In the case of two favorite feel-good indulgences, not so. Masturbation and chocolate feel good and provide a load of benefits. So as a Valentine’s Day warm up, in the spirit of self-loving, let’s look at the things these two favorite indulgences have in common:
Both are loaded with social stigma.
Both masturbation and chocolate are favorite indulgences of many women. (After all, studies have shown that an estimated 89 percent of women will masturbate in their lifetime. I suspect that the women who make up the other 11 percent live in red states and are afraid to admit it.) However, lots of women nibble chocolate in private and masturbate in the dark.
In some circles, publicly eating chocolate is tantamount to admitting you’re throwing all diet caution to the wind. And many women think masturbation is only for desperate times when they’re without a partner. Research is showing we’d be happier and healthier with more of both.
What better time than Valentine’s Day to celebrate the two?
Both are great for your heart and your health.
Recent research has found that cocoa and other chocolates may keep high blood pressure down, your blood flowing freely, and your heart healthy. Substances in found in chocolate (at the highest levels in dark chocolate) called flavonoids, may help keep our blood platelets from sticking together and our arteries from clogging. (The way that cocoa powder and chocolate syrups are manufactured removes most of the beneficial flavonoids.)
Likewise, orgasm (achieved with a partner or through masturbation) will provide a light aerobic workout, burn calories, and lower blood pressure. There’s some evidence that a hormone called oxytocin, released during orgasm, may help to prevent breast cancer.
They’ll both make you feel happier, relaxed, and loved.
During orgasm, the body releases a chemical called PEA (phenylethylamine), and this substance is also found in small amounts in chocolate. PEA can create the feeling of being in love. It is also the reason both masturbation and chocolate can give us an energy kick and a mood boost. PEA increases attention and activity in animals and was shown, in one study, to relieve depression in 60 percent of depressed patients.
Additionally, chocolate also contains anandamide, an antidepressant compound that binds to the same receptors in the brain as marijuana and produces a slight feeling of elation. Anandamide is also produced naturally in the body, and other chemicals in chocolate slow the breakdown of this chemical, prolonging its effects. Two more chemicals in chocolate, theobromine and tryptophan, both contribute to an enhanced sense of well-being.
There is also a small amount of caffeine in chocolate, although it should be noted that an ounce of milk chocolate only contains as much caffeine as a decaffeinated cup of coffee.
They’ll give you an endorphin high.
The sweet taste of chocolate can trigger the release of chemicals called endorphins.

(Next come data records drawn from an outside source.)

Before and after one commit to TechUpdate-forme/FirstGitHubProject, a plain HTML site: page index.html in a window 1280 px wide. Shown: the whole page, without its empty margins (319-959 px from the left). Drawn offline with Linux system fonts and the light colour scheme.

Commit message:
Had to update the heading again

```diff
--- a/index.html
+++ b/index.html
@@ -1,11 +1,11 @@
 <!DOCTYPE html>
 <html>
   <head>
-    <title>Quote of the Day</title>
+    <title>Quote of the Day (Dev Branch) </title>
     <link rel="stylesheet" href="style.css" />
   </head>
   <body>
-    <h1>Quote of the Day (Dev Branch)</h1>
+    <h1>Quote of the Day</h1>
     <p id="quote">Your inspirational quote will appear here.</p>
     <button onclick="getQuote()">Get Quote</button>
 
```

Endorphins are also released after orgasm and can help to boost mood and decrease our sensitivity to pain. They are thought to be involved in controlling the body’s response to stress. This is the reason masturbation has been shown in several studies to be an effective depression fighter.
While the chemicals in chocolate often make people feel relaxed and happy but alert, masturbation is an effective (and pleasing!) cure for insomnia.

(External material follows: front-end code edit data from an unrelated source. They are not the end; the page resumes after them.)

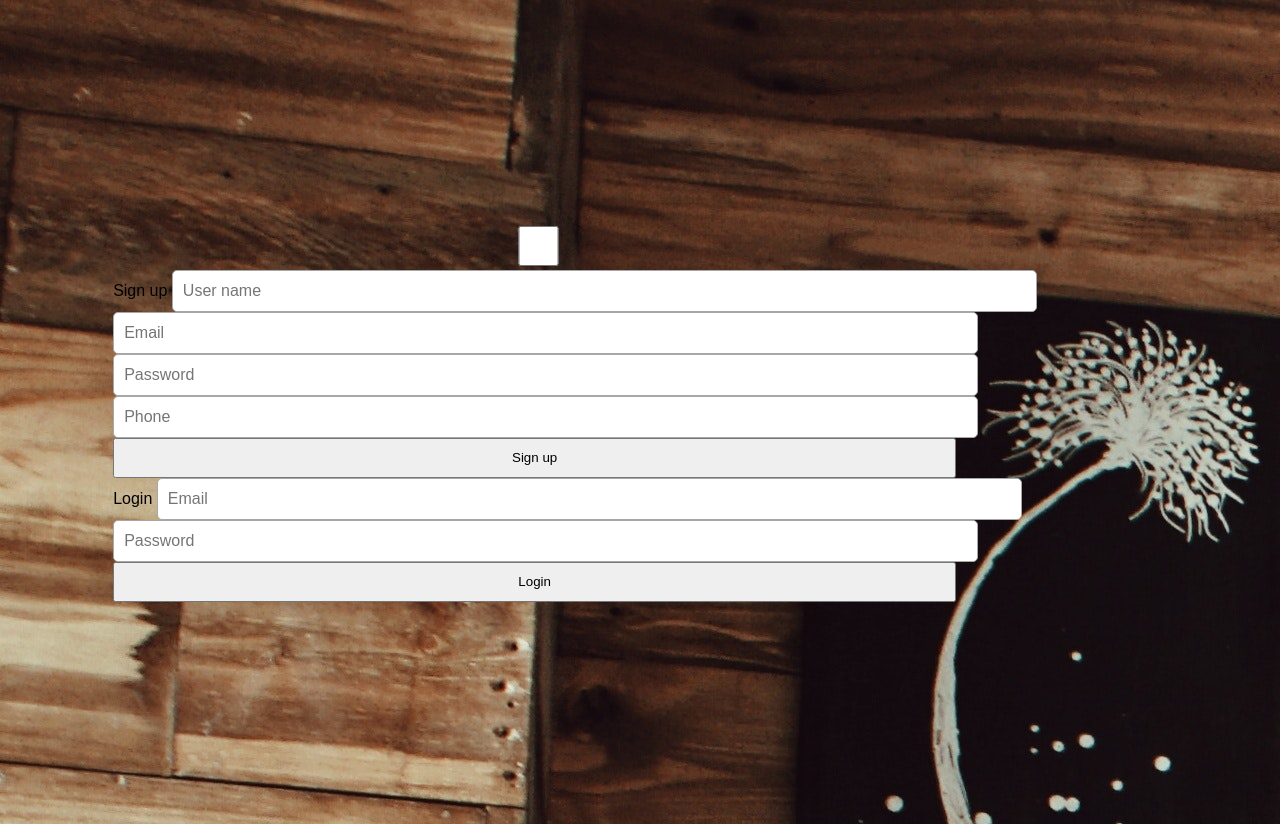
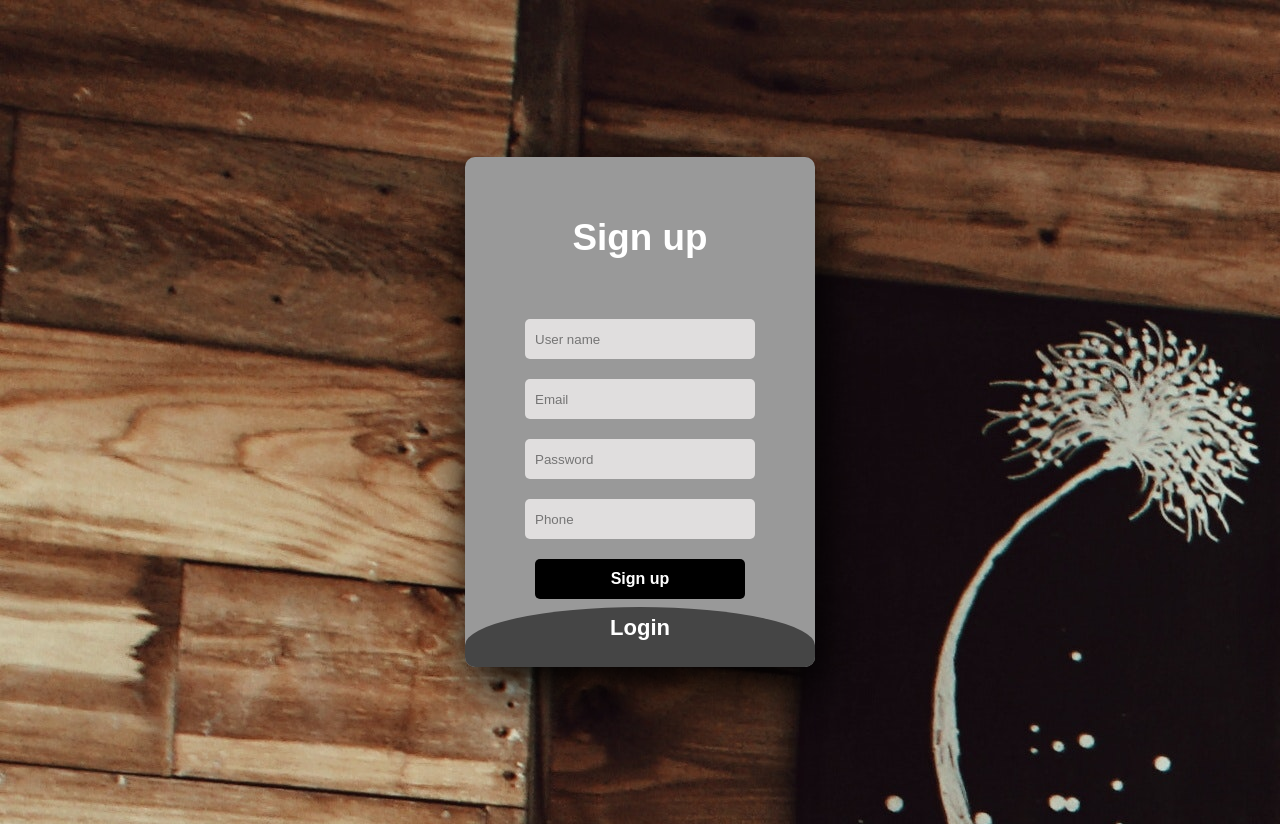
Before and after one commit to Ayushi-0099/Coffee-House, a PHP site: page /login.html in a window 1280 px wide. Run offline with PHP 8.4, Linux system fonts and the light colour scheme.

Commit message:
Update login.css

```diff
--- a/login.css
+++ b/login.css
@@ -9,65 +9,82 @@
 	background-image: url("home-bg.jpg");
 	background-repeat: repeat;
 }
-#login {
-    color: #800303
+.main{
+	width: 350px;
+	height: 510px;
+	background: #999999;
+	overflow: hidden;
+	border-radius: 10px;
+	box-shadow: 5px 20px 50px #000;
+}
+#chk{
+	display: none;
+}
+.signup{
+	position: relative;
+	width:100%;
+	height: 100%;
+}
+label{
+	color: #fff;
+	font-size: 2.3em;
+	justify-content: center;
+	display: flex;
+	margin: 60px;
+	font-weight: bold;
+	cursor: pointer;
+	transition: .5s ease-in-out;
+}
+input{
+	width: 60%;
+	height: 20px;
+	background: #e0dede;
+	justify-content: center;
+	display: flex;
+	margin: 20px auto;
+	padding: 10px;
+	border: none;
+	outline: none;
+	border-radius: 5px;
+}
+button{
+	width: 60%;
+	height: 40px;
+	margin: 10px auto;
+	justify-content: center;
+	display: block;
+	color: #fff;
+	background: black;
+	font-size: 1em;
+	font-weight: bold;
+	margin-top: 20px;
+	outline: none;
+	border: none;
+	border-radius: 5px;
+	transition: .2s ease-in;
+	cursor: pointer;
+}
+button:hover{
+	background: #2C414D  ;
+}
+.login{
+	height: 460px;
+	background: #454545;
+	border-radius: 60% / 10%;
+	transform: translateY(-180px);
+	transition: .8s ease-in-out;
+}
+.login label{
+	color: white;
+	transform: scale(.6);
 }
 
-.authContainer {
-    /* z-index: 10; */
-    height: 40%;
-    width: 400px;
-    background-color: #FFFFFF;
-    border-radius: 10px;
-    transform: translate(0, 10%);
-    display: grid;
-    grid-template-rows: auto auto auto;
-    place-items: center;
+#chk:checked ~ .login{
+	transform: translateY(-500px);
 }
-
-.signup {
-    height: 50%;
+#chk:checked ~ .login label{
+	transform: scale(1);
 }
-
-input {
-    width: 80%;
-    height: 40px;
-    border-radius: 5px;
-    border: 1px solid #a7a7a7;
-    padding: 0 10px;
-    font-size: 16px;
-    font-weight: 500;
-    color: #575757;
+#chk:checked ~ .signup label{
+	transform: scale(.6);
 }
-
-.loginContainer {
-    display: grid;
-    grid-template-rows: auto auto auto;
-    width: 80%;
-    place-items: center;
-}
-
-.authHead {
-    font-size: 30px;
-    font-weight: 300;
-    color: #575757;
-}
-
-button {
-    width: 80%;
-    height: 40px;
-    transition: all 0.2s ease;
-    /* border-radius: 5px; */
-}
-
-button:hover {
-    background-color: #800303;
-    color: #FFFFFF;
-}
-
-.authLink {
-    width: 100%;
-    text-align: right;
-    color: #800303;
-    text-decoration: none;
-}
```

Additionally, masturbation can relieve menstrual cramps and fight yeast infections by increasing blood flow to the pelvis, strengthen pelvic muscles (resulting in increased orgasmic response), and help to balance reproductive hormones, which may ease the symptoms of PMS and menopause.
So with all the things masturbation and chocolate have in common, it seems they might be best in combination:
Italian researchers found that women who eat chocolate regularly have a better sex life than those who deny themselves the treat. Those consuming chocolate reported the highest levels of desire, arousal and sexual satisfaction.
Urologists from a hospital in Milan questioned 163 women about their consumption of chocolate as well as their experience of sexual fulfillment. They concluded:
“Chocolate can have a positive physiological impact on a woman’s sexuality.”
Masturbation can too.
It can boost sexual self-confidence, and in turn, self-esteem. Masturbation provides a readily available sexual experience devoid of social stress and the pressures of pleasing another. It can be a method of self-exploration that will enhance a partnered sexual experience. In short, if you don’t know what pleases you and feels good, how will you be able to show someone else?
So, for the sake of your health, take that box of Valentine’s chocolates and head off to have some private time!